Skewered Pork Cutlets

Kushi Katsu

Preparation info

  • Difficulty


  • Makes

    1 dozen sticks

Appears in

An American Taste of Japan

An American Taste of Japan

By Elizabeth Andoh

Published 1985

  • About

The Japanese “discovered” the pleasures of breaded fried pork thanks to the Dutch influence in Nagasaki several hundred years ago. More recently, the Japanese redesigned the dish by taking what was essentially a main course and making it over into an appetizer or snack. Kushi katsu are now a popular item on many Japanese menus through the United States.

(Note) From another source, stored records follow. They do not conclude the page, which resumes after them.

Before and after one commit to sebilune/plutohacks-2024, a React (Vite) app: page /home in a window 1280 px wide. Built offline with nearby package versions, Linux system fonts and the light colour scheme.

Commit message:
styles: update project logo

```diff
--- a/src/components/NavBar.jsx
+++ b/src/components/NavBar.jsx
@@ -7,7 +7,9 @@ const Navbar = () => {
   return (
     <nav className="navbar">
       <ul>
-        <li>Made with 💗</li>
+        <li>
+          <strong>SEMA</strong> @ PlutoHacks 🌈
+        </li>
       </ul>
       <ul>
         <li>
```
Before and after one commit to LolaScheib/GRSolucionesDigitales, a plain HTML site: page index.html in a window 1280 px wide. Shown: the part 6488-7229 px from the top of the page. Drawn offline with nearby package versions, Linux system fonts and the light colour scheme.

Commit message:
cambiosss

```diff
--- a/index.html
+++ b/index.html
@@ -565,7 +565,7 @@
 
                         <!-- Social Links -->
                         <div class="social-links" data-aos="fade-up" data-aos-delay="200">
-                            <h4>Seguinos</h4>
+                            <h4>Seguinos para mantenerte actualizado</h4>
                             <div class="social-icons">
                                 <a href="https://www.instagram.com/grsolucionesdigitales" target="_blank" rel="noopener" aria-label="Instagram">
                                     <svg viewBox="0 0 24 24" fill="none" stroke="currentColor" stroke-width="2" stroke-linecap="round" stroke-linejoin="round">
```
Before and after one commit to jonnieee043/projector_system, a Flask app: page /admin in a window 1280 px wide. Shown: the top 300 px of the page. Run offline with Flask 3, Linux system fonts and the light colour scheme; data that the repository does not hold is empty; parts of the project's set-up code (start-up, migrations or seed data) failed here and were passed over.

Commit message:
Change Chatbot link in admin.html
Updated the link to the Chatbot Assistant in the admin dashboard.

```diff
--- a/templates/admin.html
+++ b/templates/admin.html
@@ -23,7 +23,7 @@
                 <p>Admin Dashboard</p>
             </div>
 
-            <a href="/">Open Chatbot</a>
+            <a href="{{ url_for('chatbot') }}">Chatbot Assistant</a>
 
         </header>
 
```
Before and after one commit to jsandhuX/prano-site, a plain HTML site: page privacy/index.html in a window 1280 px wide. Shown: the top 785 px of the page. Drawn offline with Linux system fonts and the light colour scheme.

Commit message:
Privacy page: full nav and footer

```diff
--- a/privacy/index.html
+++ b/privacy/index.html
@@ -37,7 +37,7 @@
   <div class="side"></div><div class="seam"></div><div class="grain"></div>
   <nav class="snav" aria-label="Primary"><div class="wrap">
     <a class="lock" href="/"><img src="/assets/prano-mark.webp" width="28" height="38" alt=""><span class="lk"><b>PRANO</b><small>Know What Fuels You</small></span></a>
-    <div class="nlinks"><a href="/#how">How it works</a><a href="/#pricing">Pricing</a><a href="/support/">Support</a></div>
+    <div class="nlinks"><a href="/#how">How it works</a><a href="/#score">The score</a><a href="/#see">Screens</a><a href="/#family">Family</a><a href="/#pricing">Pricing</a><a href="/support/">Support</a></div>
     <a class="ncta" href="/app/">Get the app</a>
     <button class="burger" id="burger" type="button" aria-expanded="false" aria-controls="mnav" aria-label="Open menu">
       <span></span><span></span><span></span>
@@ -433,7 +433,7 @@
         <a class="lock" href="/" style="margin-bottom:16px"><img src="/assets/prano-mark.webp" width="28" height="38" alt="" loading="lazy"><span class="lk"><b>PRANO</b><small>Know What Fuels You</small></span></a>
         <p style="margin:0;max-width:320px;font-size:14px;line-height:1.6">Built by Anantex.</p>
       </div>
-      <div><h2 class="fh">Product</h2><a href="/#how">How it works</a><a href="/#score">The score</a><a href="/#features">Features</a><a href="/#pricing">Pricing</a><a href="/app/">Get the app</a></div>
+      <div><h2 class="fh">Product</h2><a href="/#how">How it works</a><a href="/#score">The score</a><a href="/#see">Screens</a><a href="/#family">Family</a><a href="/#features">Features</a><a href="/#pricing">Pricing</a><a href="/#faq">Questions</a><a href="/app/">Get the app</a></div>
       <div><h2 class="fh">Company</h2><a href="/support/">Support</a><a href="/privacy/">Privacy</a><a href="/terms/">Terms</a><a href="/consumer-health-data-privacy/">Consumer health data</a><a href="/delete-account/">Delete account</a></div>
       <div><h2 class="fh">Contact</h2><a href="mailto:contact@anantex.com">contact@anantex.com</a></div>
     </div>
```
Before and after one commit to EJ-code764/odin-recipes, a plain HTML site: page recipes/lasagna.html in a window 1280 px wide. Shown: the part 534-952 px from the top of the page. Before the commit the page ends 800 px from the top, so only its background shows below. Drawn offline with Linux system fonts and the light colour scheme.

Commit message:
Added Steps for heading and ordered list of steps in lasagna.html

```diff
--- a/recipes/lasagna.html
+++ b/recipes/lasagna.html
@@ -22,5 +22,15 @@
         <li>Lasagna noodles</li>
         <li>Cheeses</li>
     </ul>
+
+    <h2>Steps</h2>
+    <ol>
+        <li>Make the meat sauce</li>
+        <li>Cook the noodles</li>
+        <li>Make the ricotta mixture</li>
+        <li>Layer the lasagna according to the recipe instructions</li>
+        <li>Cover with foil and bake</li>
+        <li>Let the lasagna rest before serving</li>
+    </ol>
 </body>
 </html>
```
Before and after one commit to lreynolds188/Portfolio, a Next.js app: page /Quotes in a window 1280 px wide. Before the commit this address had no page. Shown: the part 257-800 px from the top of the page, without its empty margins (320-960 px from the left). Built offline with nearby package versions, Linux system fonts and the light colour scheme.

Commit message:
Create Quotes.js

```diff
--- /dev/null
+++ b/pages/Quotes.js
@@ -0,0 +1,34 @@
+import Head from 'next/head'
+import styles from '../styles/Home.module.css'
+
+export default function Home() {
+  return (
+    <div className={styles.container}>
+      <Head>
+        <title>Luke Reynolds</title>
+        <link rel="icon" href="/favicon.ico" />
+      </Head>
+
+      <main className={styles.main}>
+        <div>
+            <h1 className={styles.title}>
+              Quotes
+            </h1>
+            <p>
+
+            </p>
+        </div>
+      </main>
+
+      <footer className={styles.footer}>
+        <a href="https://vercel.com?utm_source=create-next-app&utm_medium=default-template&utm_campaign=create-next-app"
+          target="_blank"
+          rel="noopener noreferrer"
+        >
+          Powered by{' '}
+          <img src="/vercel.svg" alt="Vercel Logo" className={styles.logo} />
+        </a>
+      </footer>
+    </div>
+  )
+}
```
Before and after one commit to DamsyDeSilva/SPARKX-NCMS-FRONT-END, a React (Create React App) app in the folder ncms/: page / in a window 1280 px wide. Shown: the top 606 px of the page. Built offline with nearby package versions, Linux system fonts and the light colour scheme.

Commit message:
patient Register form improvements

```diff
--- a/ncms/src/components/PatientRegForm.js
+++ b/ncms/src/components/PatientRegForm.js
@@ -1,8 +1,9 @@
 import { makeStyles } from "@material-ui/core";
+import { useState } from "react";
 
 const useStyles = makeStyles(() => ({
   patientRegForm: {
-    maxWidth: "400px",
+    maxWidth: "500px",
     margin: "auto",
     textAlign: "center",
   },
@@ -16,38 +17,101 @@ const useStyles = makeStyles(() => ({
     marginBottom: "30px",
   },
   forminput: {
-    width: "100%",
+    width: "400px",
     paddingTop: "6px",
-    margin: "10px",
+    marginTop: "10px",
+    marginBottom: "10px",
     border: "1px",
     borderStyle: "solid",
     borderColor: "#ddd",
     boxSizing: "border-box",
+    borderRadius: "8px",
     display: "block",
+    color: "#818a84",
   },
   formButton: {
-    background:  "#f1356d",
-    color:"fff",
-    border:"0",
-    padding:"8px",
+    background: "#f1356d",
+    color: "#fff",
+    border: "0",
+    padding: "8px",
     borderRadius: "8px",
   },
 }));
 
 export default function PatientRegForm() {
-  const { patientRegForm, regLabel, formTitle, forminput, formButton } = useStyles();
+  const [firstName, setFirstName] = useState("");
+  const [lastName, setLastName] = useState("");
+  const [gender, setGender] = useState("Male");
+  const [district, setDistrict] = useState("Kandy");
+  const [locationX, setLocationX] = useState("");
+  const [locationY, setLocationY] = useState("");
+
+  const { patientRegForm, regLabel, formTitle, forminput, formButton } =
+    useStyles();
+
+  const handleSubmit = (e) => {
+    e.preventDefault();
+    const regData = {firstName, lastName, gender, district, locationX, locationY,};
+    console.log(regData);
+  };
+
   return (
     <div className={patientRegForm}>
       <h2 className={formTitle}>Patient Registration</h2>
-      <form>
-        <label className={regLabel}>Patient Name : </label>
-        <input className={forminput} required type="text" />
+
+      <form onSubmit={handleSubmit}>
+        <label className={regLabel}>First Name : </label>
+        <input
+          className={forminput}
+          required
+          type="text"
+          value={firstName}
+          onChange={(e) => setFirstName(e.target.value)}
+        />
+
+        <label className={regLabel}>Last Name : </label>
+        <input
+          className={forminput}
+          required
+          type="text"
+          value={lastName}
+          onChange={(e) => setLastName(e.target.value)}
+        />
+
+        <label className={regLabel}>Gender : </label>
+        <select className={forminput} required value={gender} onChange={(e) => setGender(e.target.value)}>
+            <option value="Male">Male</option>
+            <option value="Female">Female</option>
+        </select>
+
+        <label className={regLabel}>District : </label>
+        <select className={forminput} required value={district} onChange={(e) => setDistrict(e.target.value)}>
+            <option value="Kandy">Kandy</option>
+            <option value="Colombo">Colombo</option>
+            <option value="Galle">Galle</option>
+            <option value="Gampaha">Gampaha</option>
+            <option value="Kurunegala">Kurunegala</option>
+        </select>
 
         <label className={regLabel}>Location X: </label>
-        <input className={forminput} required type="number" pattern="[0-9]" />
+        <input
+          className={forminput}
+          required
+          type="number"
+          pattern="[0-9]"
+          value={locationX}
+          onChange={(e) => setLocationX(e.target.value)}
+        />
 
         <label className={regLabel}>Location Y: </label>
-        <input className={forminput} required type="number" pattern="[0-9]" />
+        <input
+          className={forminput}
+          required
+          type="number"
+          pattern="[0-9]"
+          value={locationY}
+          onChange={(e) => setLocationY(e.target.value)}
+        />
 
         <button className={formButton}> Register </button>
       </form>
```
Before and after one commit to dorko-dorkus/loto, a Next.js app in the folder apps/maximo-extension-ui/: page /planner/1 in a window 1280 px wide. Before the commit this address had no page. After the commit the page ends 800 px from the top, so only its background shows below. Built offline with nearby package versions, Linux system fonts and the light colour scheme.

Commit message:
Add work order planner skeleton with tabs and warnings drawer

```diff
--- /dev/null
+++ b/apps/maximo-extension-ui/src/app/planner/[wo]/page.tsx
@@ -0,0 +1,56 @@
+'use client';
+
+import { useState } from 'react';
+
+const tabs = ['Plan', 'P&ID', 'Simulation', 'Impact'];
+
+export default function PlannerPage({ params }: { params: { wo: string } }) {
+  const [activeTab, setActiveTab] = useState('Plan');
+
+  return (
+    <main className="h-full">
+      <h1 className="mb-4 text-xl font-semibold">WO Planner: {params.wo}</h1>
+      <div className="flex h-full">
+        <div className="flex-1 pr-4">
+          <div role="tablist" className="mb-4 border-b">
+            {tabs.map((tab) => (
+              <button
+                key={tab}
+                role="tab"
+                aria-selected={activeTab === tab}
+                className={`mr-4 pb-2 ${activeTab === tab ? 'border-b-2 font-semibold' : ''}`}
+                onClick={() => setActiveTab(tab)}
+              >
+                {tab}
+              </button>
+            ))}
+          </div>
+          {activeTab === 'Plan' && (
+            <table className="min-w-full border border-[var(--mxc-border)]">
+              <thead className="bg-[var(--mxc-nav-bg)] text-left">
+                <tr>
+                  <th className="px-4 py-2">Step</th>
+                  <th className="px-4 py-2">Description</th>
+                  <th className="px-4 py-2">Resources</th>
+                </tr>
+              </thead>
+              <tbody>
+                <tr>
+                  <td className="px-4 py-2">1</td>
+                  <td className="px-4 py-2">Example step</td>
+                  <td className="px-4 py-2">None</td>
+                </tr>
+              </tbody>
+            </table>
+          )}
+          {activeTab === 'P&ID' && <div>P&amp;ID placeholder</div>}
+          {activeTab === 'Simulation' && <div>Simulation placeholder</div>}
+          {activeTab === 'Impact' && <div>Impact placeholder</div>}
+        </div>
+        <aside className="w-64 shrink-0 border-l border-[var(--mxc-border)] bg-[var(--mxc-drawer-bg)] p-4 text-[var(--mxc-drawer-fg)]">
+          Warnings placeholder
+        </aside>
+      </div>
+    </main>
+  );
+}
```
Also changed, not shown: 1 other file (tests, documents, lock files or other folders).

Because the Japanese use special, coarse bread crumbs, the fried pork stays crispy for hours and is quite delicious at room temperature. Bite-size but unskewered nuggets of breaded fried pork find their way into many Japanese lunch boxes.


  • 10–12 ounces lean pork butt
  • ½ large green bell pepper, about 2 ounces with seeds and ribs removed
  • 2 whole scallions
  • 3–4 tablespoons (all-purpose) flour
  • 1 egg, beaten with 1 tablespoon water
  • 1 cup panko (coarse Japanese bread crumbs) vegetable oil, for deep frying
  • tonkatsu sōsu (dark spicy sauce), for dipping


Slice the pork into twenty-four pieces, each about ¼ inch thick and 1–1½ inches square. Cut the pepper into six pieces, removing any seeds or ribs. Each piece should be about inches square. Trim the scallions and cut them into -inch lengths; you should have about six pieces of white, twelve pieces of green. Toss all the pieces of meat and vegetable in the flour to lightly dust them.

Use short (about 6-inch) bamboo skewers, which can be bought at Oriental groceries or in housewares shops sometimes. On each of six skewers, thread pork and peppers as follows: Begin and end each skewer with a piece of pork, wedging a piece of pepper in between. Each piece of food should be pierced twice by the tip of the skewer.

On each of six short skewers, thread pork and scallions as follows: Begin and end each skewer with a piece of pork wedging three lengths of scallions (the white flanked by the green) in between. Thread the meat so that the tip of the skewer pierces each piece twice.

One at a time, dip the twelve skewers into the egg wash, then immediately into the bread crumbs. Take a wok, a deep metal skillet, or a deep-fat fryer and fill it with at least 2 inches of oil. Heat the oil to approximately 375 degrees. Test the oil by dropping in a few bread crumbs to which some egg wash clings. Ideally the crumbs will drop just below the surface, rise immediately, and sizzle and color slowly on the surface. Deep fry the skewers, two or three at a time, for 2½–3 minutes. Turn the skewers several times during the frying time. Drain well on paper towels. Serve with the dark spicy sauce.